Meghan Miller, MA 2001: I graduated from GSRRE in 2001 with a MA in Religious Education and a concentration in Pastoral Counseling. Since 2001, I have been working as a counselor with formerly homeless people at Pathways to Housing. In August 2009 I received my PhD in Clinical Psychology from Adelphi University. Recently, I began a blog on death and dying which can be found at

Zeni Fox, Ph.D.: This year my edited volume, "Lay Ecclesial Ministry: Pathways Toward the Future" was published, Sheed and Ward/Rowman & Littlefield.
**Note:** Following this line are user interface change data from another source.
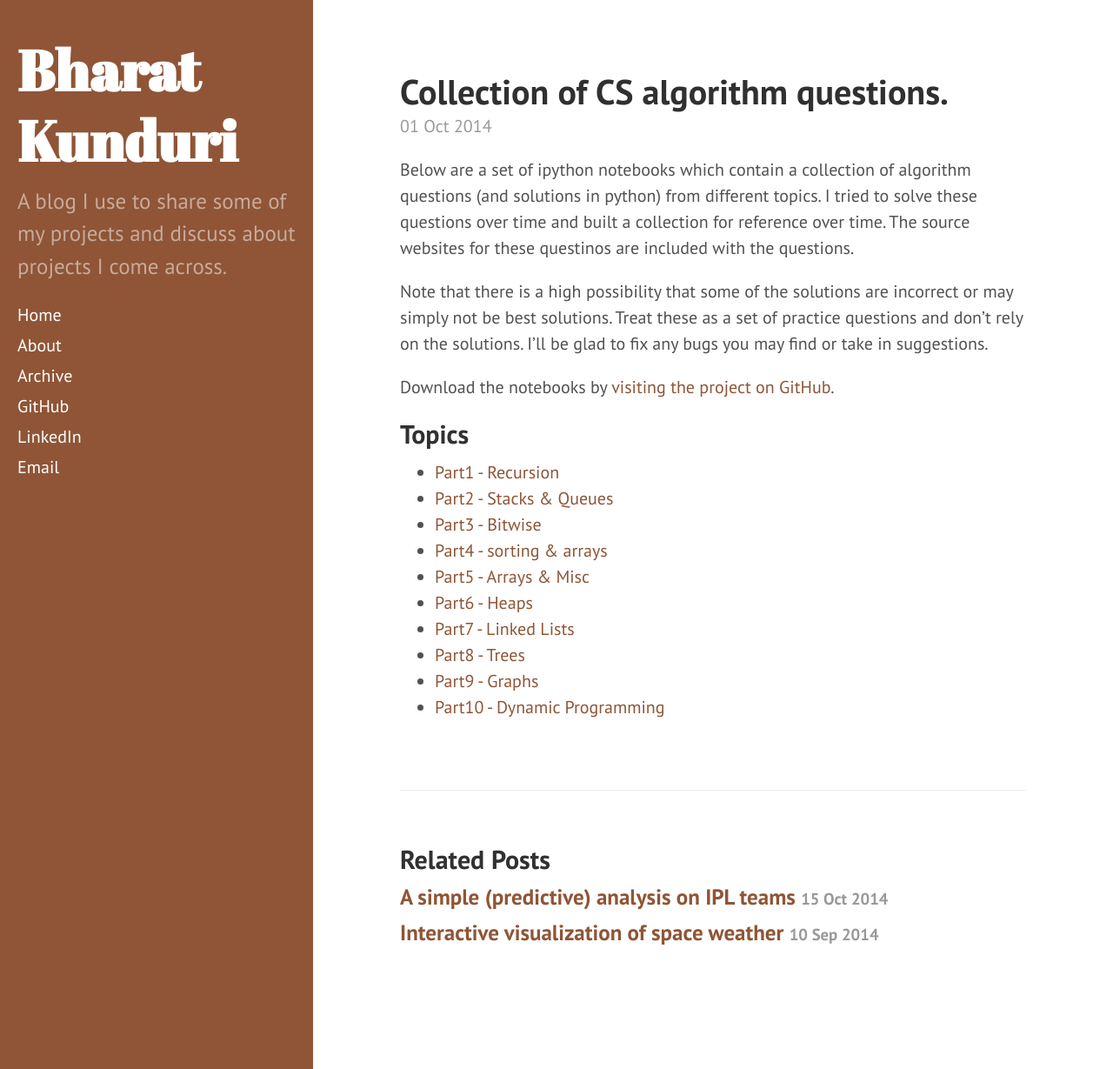
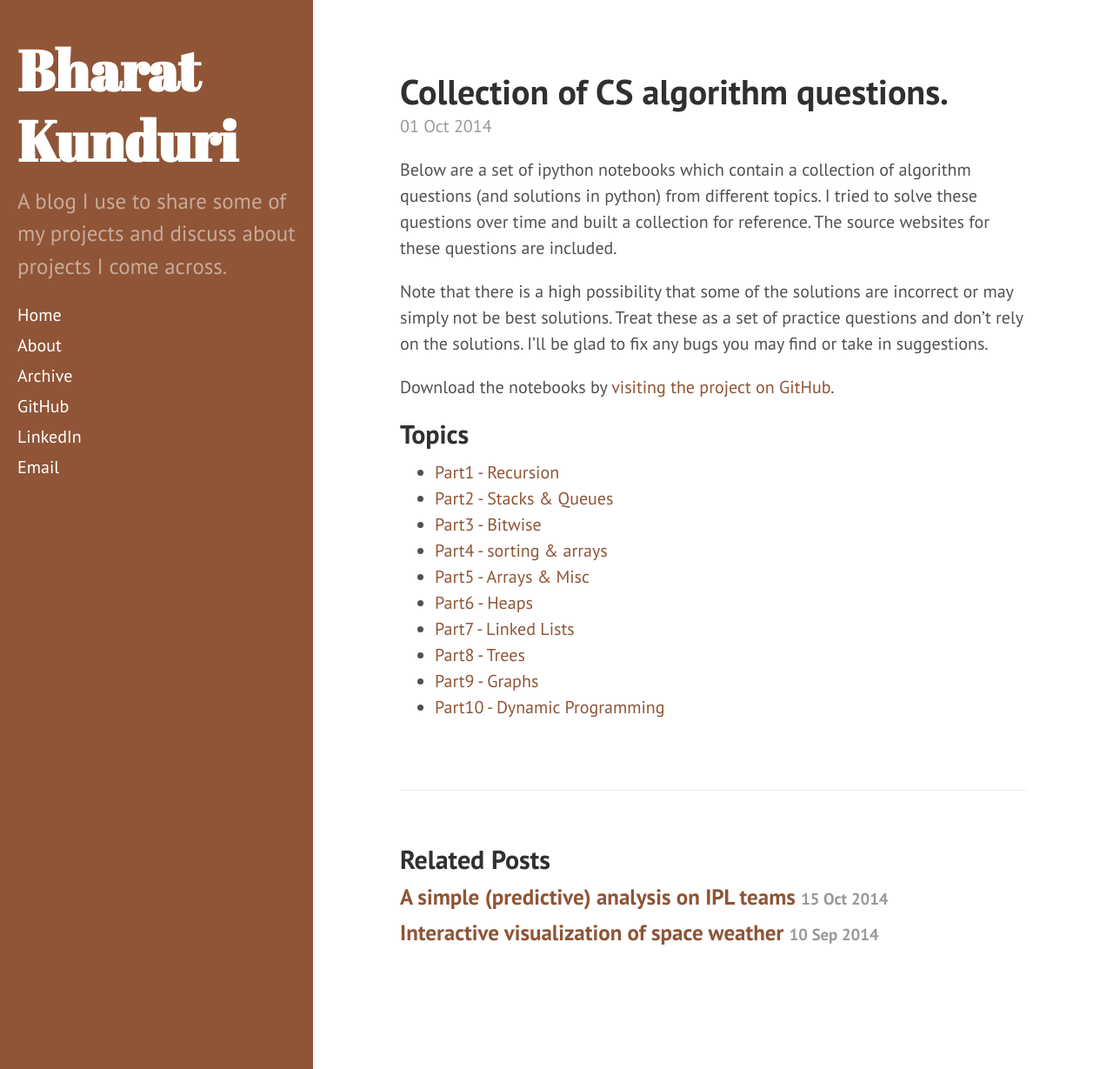
Before and after one commit to bharatreddy/bharatreddy.github.io, a Jekyll site: the page built from _posts/2014-10-01-algo-qstns.md, in a window 1280 px wide and 1229 px high. Shown: the whole window at 87% size. Built offline with Jekyll 4.4.1, drawn with Linux system fonts in a browser that asks for light colours; Markdown is read by kramdown in place of the engine named in the settings.

Commit message:
spell corrections

```diff
--- a/_posts/2014-10-01-algo-qstns.md
+++ b/_posts/2014-10-01-algo-qstns.md
@@ -3,7 +3,7 @@ layout: post
 title: Collection of CS algorithm questions.
 ---
 
-Below are a set of ipython notebooks which contain a collection of algorithm questions (and solutions in python) from different topics. I tried to solve these questions over time and built a collection for reference over time. The source websites for these questinos are included with the questions.
+Below are a set of ipython notebooks which contain a collection of algorithm questions (and solutions in python) from different topics. I tried to solve these questions over time and built a collection for reference. The source websites for these questions are included.
 
 Note that there is a high possibility that some of the solutions are incorrect or may simply not be best solutions. Treat these as a set of practice questions and don't rely on the solutions. I'll be glad to fix any bugs you may find or take in suggestions.
 
```
Also changed, not shown: 1 other file.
I plan to attend the Lessons and CArols celebration in Fordham Chapel, as part of my Advent celebration.

GSRRE Ph.D. Alumna gives Plenary Session in Moscow


DZINTRA ILISKO, Ph.D.’02, Associate Professor and Director of the Institute of Sustainable Education at Daugavpils University, presented a plenary session at the international conference “Education for Sustainable Development and Globalization: Implementation of UNESCO Strategy for the Second Half of the Decade of Education for Sustainable Development” held in Moscow, December 7-8, 2010.
The conference focused on exploring the achievements attained from the first half of the UN Decade, and on identifying future perspectives and initiatives. Dr. Ilisko described the process employed by the Institute of Sustainable Education in reorienting teacher education towards the aim of sustainable development. In 2010 the Institute was once again recognized by UNESCO as one of the few bright examples of successful and creative implementation of the aims of the UN Decade in higher education.
The conference took place in cooperation with the Latvian National Commission for UNESCO.

Friday, December 3, 2010

A New Model For Pastoral Leadership - Dr. Robert Brancatelli on Entrepreneurial Discipleship

Dr. Robert Brancatelli, GSRRE Visiting Professor in Religious Education, has just completed a series of three lectures on Entrepreneurial Discipleship at Fordham campuses. In the Spring semester, he will offer a class on the same subject, once at the Rose Hill Campus, once at St. Francis Church on 31st Street. Both courses will be offered in an intensive weekend format.

Here is a brief clip from the lecture, the full lecture can be read by clicking here.

Now, I would like to ask you first of all to suspend disbelief before entering into a discussion about the possibilities for church and the marketplace. By that I mean that we in the church are accustomed to regard business as a dirty word. We often think of business as about making money, the bottom line, profit, and greed, which, as Ivan Boesky famously quipped, is “healthy.” In fact, I think the Gordon Gekko-Michael Douglas character says that “greed is good!”

We in the church often view business and money making as antithetical to Gospel values, to the message of salvation, and to our commitment to social and economic justice; that is, to the poor and dispossessed. Business and enterprise often exploit workers, pollute the environment, and are out to monopolize every market on the planet. In those cases where business does good—Bill Gates and Mark Zuckerberg establishing charitable foundations and pumping hundreds of millions of dollars into school systems—it is out of a sense of noblesse oblige or, worse, spin control. Even when business is seen in a neutral or favorable light, it still does something to one’s psyche and soul, or so the thinking goes.

To be fair, maybe these are exaggerations and we have a more nuanced, sophisticated understanding of business today—although I have personally heard people say all of those things. But the reality is that even though those accusations may be true in certain cases in certain situations at certain times, they do not hold true every time everywhere for everyone. For many people, whether they are small business owners or work for larger companies, business and enterprise give them a chance to follow their dreams, even to discover who and what they are. Especially with entrepreneurs, there is a desire to make a dream or an idea become reality.